According to a recent study by Fidelity, and the Stanford Center on Longevity, three quarters of boomer parents claim that they are still financially supporting their (adult) children in some way.
And although much of this support is accounted for in arms-length financial support, such as loans, 1 in 9 boomers said that at least one of their children “returned to the nest” at some point in the last year.
This has given rise to the term “boomerang generation”—many adult children cannot afford to live on their own, and end up returning to live with their parents.
The boomerang generation is costing boomers money: 76% of boomers said that caring for their adult children increased their living expenses, while 68% said they were more stressed, and 53% said that they were less happy.
What’s Causing The Boomerang Generation To Come Home?
Most adults don’t want to live with their parents, but they have no choice.
Offshoring to places like China and Mexico has distorted America’s labor market—if there are more high paying jobs near the top, but also more unemployed people, and people working low-end service jobs.
Essentially, many of the middle class job opportunities available to ordinary people, who might not have the aptitude to pursue advanced education, disappeared.
It’s why the middle class is disappearing.
Basically, many people just can’t make it in today’s economy—and it’s not their fault.
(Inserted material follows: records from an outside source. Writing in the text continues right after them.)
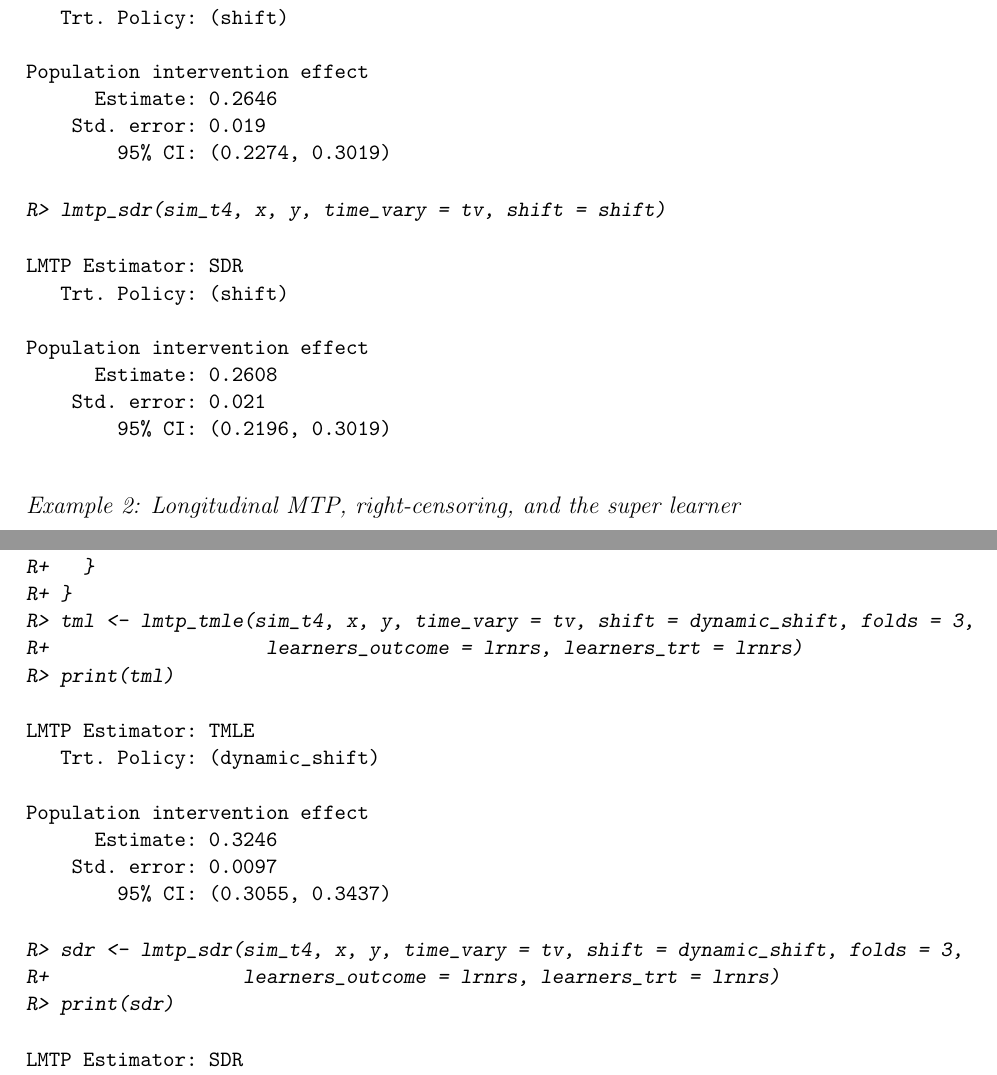
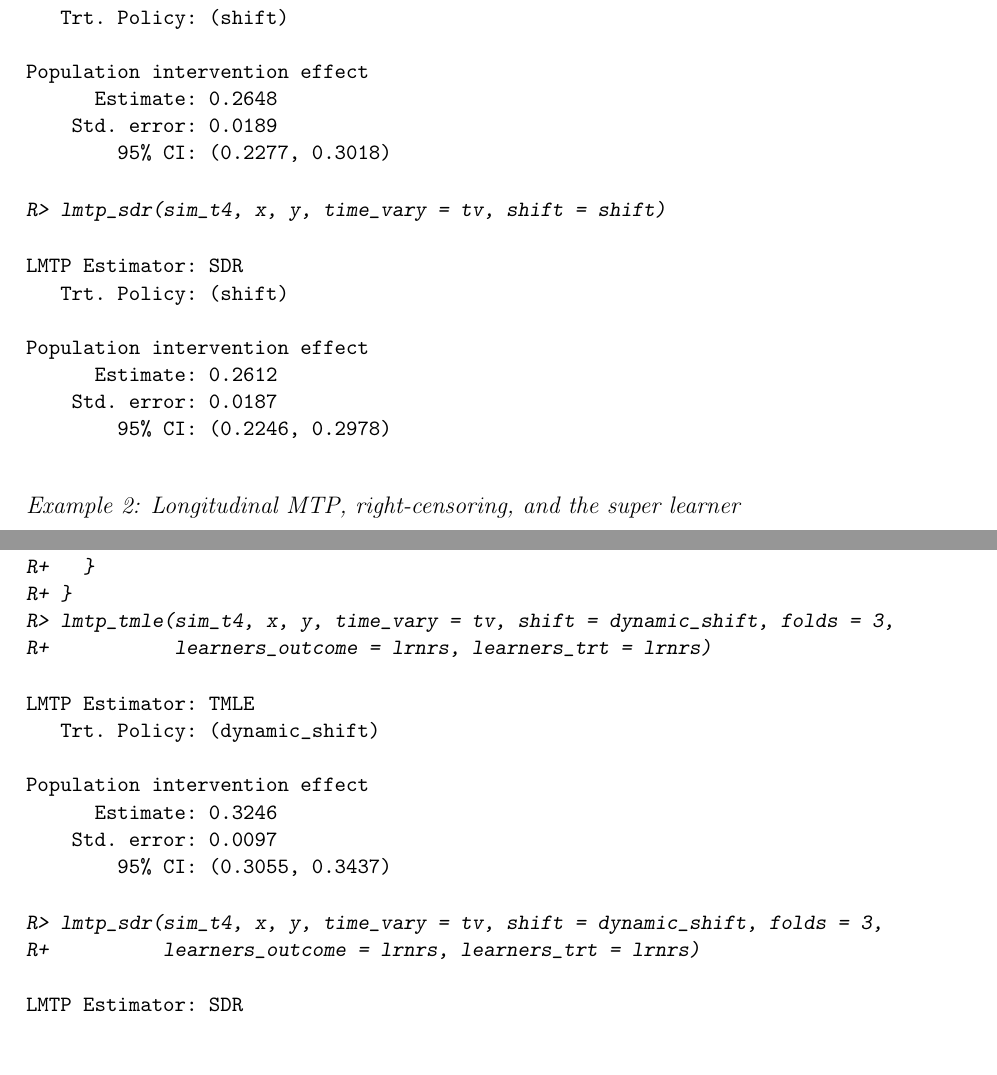
Before and after one commit to nt-williams/lmtp-jss, a LaTeX document (lmtp/lmtp.tex): two parts of pages 10 and 13 of 20, joined at a grey line, cut so that both start at the same text, the shorter picture padded with empty space. Compiled offline with pdfLaTeX.

Commit message:
replication file

```diff
--- a/lmtp/lmtp.tex
+++ b/lmtp/lmtp.tex
@@ -646,9 +646,9 @@ LMTP Estimator: TMLE
    Trt. Policy: (shift)
 
 Population intervention effect
-      Estimate: 0.2646
-    Std. error: 0.019
-        95% CI: (0.2274, 0.3019)
+      Estimate: 0.2648
+    Std. error: 0.0189
+        95% CI: (0.2277, 0.3018)
 \end{CodeOutput}
 
 \begin{CodeInput}
@@ -660,9 +660,9 @@ LMTP Estimator: SDR
    Trt. Policy: (shift)
 
 Population intervention effect
-      Estimate: 0.2608
-    Std. error: 0.021
-        95% CI: (0.2196, 0.3019)
+      Estimate: 0.2612
+    Std. error: 0.0187
+        95% CI: (0.2246, 0.2978)
 \end{CodeOutput}
 
 \end{CodeChunk}
@@ -854,9 +854,8 @@ R+            shift(data, trt),
 R+            data[[trt]])
 R+   }
 R+ }
-R> tml <- lmtp_tmle(sim_t4, x, y, time_vary = tv, shift = dynamic_shift, folds = 3,
-R+                   learners_outcome = lrnrs, learners_trt = lrnrs)
-R> print(tml)
+R> lmtp_tmle(sim_t4, x, y, time_vary = tv, shift = dynamic_shift, folds = 3,
+R+           learners_outcome = lrnrs, learners_trt = lrnrs)
 \end{CodeInput}
 
 \begin{CodeOutput}
@@ -870,9 +869,8 @@ Population intervention effect
 \end{CodeOutput}
 
 \begin{CodeInput}
-R> sdr <- lmtp_sdr(sim_t4, x, y, time_vary = tv, shift = dynamic_shift, folds = 3,
-R+                 learners_outcome = lrnrs, learners_trt = lrnrs)
-R> print(sdr)
+R> lmtp_sdr(sim_t4, x, y, time_vary = tv, shift = dynamic_shift, folds = 3,
+R+          learners_outcome = lrnrs, learners_trt = lrnrs)
 \end{CodeInput}
 
 \begin{CodeOutput}
```
Also changed, not shown: lmtp/lmtp.pdf, lmtp/lmtp.tex (22 more changed lines), 1 other file.
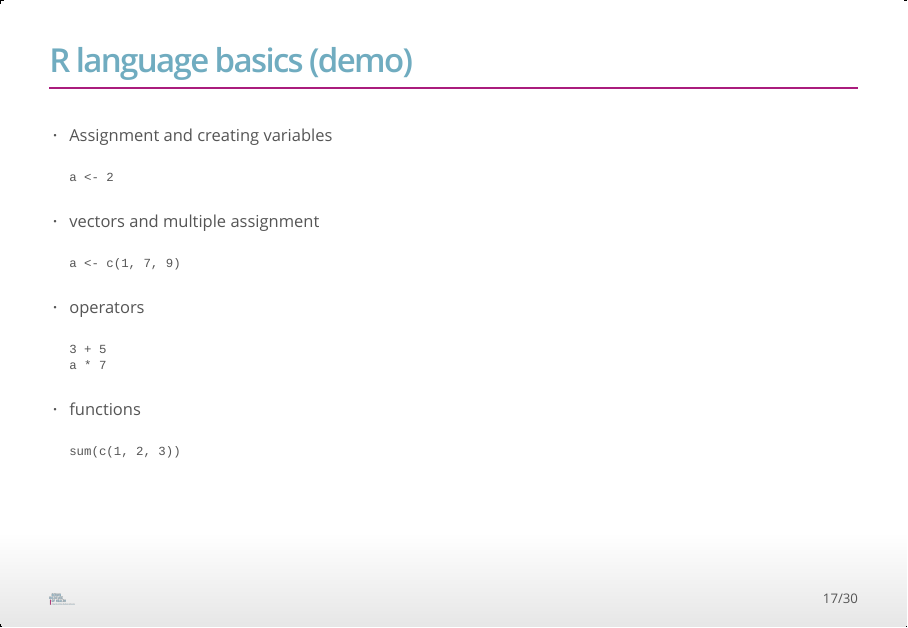
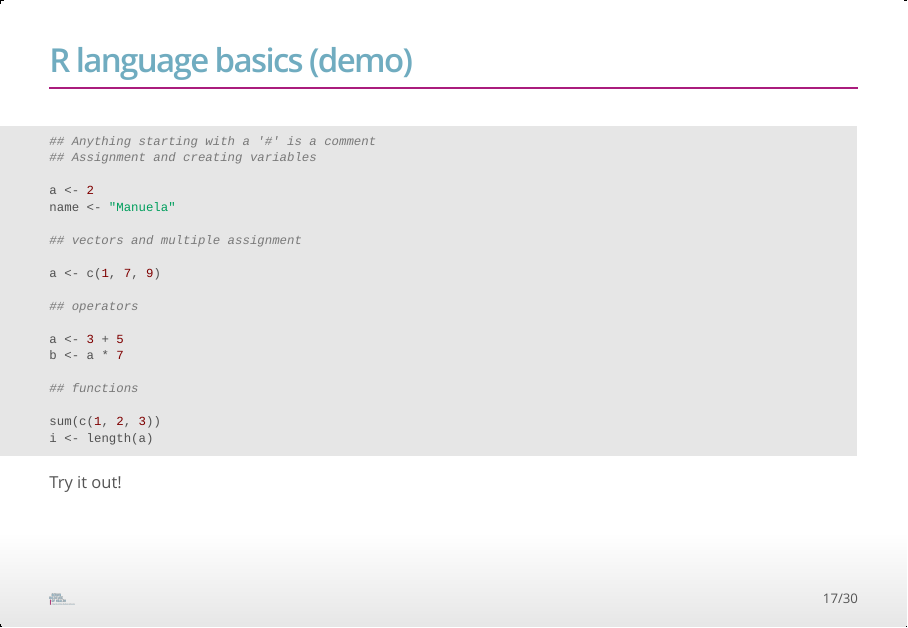
Before and after one commit to bihealth/RcrashCourse2021, an R Markdown document (Lectures/lecture_01.rmd): page 17 of 30. The pictures show the output file Lectures/lecture_01.html that the author committed with the source, opened offline.

Commit message:
small formatting changes in L1

````diff
--- a/Lectures/lecture_01.rmd
+++ b/Lectures/lecture_01.rmd
@@ -123,22 +123,30 @@ iris <- read_tsv("iris.tsv")
 
 ## R language basics (demo)
 
- * Assignment and creating variables
 
-       a <- 2
+```{r echo=TRUE}
+## Anything starting with a '#' is a comment
+## Assignment and creating variables
 
- * vectors and multiple assignment
+a <- 2
+name <- "Manuela"
 
-       a <- c(1, 7, 9)
+## vectors and multiple assignment
 
- * operators
+a <- c(1, 7, 9)
 
-       3 + 5
-       a * 7
+## operators
 
- * functions
+a <- 3 + 5
+b <- a * 7
 
-       sum(c(1, 2, 3))
+## functions
+
+sum(c(1, 2, 3))
+i <- length(a)
+```
+
+Try it out!
 
 ## Exercises 1.1
 
````
Also changed, not shown: Lectures/lecture_01.html.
Not everyone can be a designer, a programmer, or a CEO.
It’s important we don’t lose sight of that fact.